No tea has been found in the spread of colonies that England ruled around the world, but the East India Company found in India at the start of the 17th century a drug of addiction that was lucrative and non-native to China – opium. The push for opium sale into China culminated in the First Opium War of 1839 which ceded Hong Kong to the English, and the opening of five trading ports from Canton to Shanghai. England could now buy Chinese teas using the silvers they earned from selling opium to the Chinese. It was also at this point that the Horticultural Society despatched Scottish botanist Robert Fortune to China. Disguised as a merchant and managed to infiltrate beyond the port into the Chinese inlands for a period of 3 years from 1843 to 1846, he collected vast information about tea and even smuggled 20,000 tea plants from China to India. These teas subsequently ended in the various tea farms north of India, and in Darjeeling where the Chinese teas grew exceptionally well. When the first chests of Darjeeling tea were shipped back to England in the mid 19th century, China’s grip on the global monopoly of tea was lost forever. Robert Fortune’s detailed records also offered a rare glimpse to the state of decay in the Chinese inlands and this subsequently invited western interest to colonise the once formidable superpower at the start of the 20th century.

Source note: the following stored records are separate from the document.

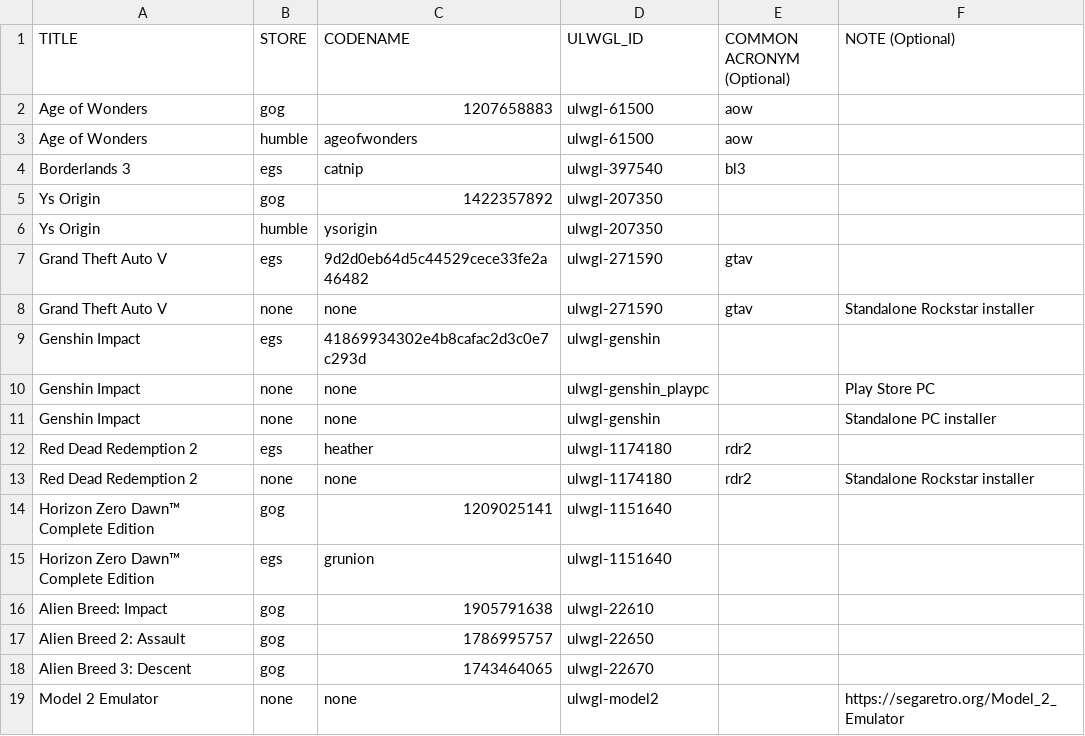
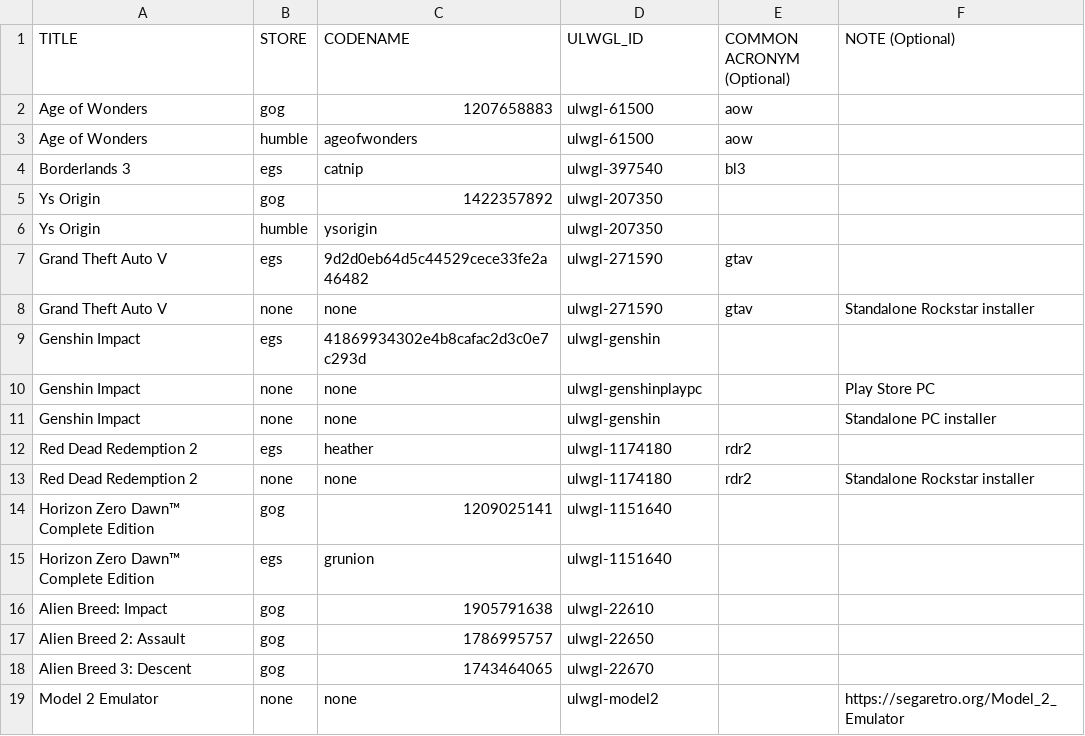
Before and after one commit to Open-Wine-Components/umu-database, a CSV file: ULWGL-database.csv, drawn as a sheet.

Commit message:
lets try this without an underscore..

```diff
--- a/ULWGL-database.csv
+++ b/ULWGL-database.csv
@@ -9,3 +9,3 @@ Grand Theft Auto V,none,none,ulwgl-271590,gtav,Standalone Rockstar installer
 Genshin Impact,egs,41869934302e4b8cafac2d3c0e7c293d,ulwgl-genshin,,
-Genshin Impact,none,none,ulwgl-genshin_playpc,,Play Store PC
+Genshin Impact,none,none,ulwgl-genshinplaypc,,Play Store PC
 Genshin Impact,none,none,ulwgl-genshin,,Standalone PC installer
```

We are featuring Jungpana tea estate this month. It was first owned by the Nepalese royal family before being sold to the current Kejriwal family in 1956. Legend says that a gorkha named Jung Bahadur was mauled by a leopard when hunting with his British master. The hunter carried Jung to a stream but he died after taking his last drink of water (pana) there. Ever since, the area is known as Jungpana. To access Jungpana today, one has to first reach Goomtee Estate that has a road that ends abruptly at a river, then walk 638 uneven, slippery steps to the estate. This is the daily route to send teas out and bring supplies in. A constant winner in global tea competitions, many experts called Jungpana the best tea estate in Darjeeling. Beside supplying to all the boutiques tea houses around the world, it also fills the cups of British and Japanese royalties.

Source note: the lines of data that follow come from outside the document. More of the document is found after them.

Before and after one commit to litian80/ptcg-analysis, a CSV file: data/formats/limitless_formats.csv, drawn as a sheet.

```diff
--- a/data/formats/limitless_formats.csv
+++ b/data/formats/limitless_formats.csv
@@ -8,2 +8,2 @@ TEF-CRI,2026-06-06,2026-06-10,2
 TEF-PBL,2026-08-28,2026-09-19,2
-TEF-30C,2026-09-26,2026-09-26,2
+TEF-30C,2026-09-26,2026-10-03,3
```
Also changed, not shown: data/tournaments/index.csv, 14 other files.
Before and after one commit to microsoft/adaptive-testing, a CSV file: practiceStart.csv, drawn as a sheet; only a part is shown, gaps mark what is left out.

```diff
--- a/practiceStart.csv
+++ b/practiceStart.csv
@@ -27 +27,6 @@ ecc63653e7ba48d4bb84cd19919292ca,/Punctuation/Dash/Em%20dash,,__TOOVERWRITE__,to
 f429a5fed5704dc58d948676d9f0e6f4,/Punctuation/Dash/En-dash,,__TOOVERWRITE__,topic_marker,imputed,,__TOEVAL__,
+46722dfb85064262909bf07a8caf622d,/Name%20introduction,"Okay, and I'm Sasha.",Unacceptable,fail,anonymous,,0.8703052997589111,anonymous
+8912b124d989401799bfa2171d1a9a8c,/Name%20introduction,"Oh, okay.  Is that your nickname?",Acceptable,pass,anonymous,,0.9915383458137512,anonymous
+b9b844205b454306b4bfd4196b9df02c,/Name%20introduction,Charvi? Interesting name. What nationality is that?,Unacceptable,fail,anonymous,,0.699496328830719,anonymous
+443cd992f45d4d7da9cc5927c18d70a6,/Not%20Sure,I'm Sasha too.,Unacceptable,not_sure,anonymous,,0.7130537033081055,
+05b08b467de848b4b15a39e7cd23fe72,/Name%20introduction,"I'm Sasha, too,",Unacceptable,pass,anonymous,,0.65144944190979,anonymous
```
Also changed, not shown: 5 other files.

We used the Parchmen tea evaluation set, at 3 gm to 100 ml (2/3 of cup), at 85°C for 30 seconds, repeated at 35 seconds, using Purete water we bought off the supermarket. Experience the classic notes of sweet muscatel, roasted grapes and baked peach, on a bright and smooth mouthfeel. This is indeed one of the best Darjeeling teas the world has seen.